As you probably expect, Intel’s got a host of Haswell-based 4th Generation Core processors coming down the pipe. We’ll have more new to share with you soon regarding mobile and dual-core parts, but here’s a breakdown of the desktop quad-core parts that are on the immediate horizon.
This first batch of Core i5 processors all offer the same max Turbo frequency of 3.6GHz and feature the same on-die Intel HD 4600 series graphics as the Core i7-4770K we’ll be showing you here. Note, however, that the maximum graphics frequency of these Core i5 parts of 1150MHz is a full 100MHz below the 4770K. HyperThreading is not supported on the true quad-core chips, but it is on the dual-core Core i5-4570T (far right). TDPs range from 35w to 84w.
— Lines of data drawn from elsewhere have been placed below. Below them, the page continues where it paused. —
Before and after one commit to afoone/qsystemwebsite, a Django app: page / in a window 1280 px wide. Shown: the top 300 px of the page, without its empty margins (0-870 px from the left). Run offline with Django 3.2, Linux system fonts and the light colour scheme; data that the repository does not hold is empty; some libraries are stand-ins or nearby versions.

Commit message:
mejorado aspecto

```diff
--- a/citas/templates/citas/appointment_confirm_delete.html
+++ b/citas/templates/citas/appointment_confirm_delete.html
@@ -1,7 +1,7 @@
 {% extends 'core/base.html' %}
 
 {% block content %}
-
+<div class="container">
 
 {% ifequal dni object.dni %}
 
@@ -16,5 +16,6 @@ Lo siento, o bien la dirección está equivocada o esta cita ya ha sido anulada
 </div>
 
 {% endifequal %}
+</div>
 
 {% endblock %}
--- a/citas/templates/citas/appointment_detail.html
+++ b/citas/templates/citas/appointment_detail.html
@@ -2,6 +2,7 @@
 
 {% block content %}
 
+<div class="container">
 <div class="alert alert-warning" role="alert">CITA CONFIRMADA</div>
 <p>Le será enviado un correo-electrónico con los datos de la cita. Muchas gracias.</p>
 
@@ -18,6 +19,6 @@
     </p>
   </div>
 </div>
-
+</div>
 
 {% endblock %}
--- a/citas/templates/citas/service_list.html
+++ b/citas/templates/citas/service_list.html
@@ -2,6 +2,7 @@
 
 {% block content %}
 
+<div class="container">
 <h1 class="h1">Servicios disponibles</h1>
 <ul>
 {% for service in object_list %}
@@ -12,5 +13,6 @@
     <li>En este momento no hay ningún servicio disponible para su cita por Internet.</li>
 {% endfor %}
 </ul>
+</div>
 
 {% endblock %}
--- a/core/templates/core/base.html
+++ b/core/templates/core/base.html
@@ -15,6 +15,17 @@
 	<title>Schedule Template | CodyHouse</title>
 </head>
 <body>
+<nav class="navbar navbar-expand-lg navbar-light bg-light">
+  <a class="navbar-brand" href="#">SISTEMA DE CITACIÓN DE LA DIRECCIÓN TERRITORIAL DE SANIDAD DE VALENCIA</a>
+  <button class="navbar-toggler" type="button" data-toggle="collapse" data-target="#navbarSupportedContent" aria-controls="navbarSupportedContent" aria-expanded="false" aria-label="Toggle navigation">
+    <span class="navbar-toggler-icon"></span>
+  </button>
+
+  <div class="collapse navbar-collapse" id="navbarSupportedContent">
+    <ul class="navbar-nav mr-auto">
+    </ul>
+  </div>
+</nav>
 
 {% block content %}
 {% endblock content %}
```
This next batch of Core i5 processors are all quad-core parts, with the same cache and graphics configurations. The only differences between these chips are their base and max Turbo frequencies and their test TDPs. The K-SKU is also fully unlocked for easier and more flexible overclocking. These processors also feature Intel HD 4600 series graphics, but with a maximum GPU frequency of 1200MHz.
And here we have Intel’s 4th Generation Core i7 processor line-up at launch. All of these processors are quad-core parts with support for HyperThreading. The Core i7-4770K is the enthusiast targeted product with unlocked multipliers, and for some inexplicable reason, vPro features disabled. Also note that the Core i7-4770R is the only chip here with Iris-branded graphics. The Core i7-4770R features Intel Iris Pro 5200 series graphics with a max GPU frequency of 1300MHz. The rest of the i7 desktop processors have Intel HD 4600 series graphics with support for max frequencies in the 1200MHz -1250MHz.
Intel will also be offering a single-chip 4th Generation Core processor with the CPU and PCH integrated into single BGA package. The 4th Gen Core Y-Processor line as it’ll be known will include 15W and 28W TDPs, with S0ix support, and supports LPDDR3 and DDR3L memory. These chips are designed for Ultra-Thin devices smaller form factors.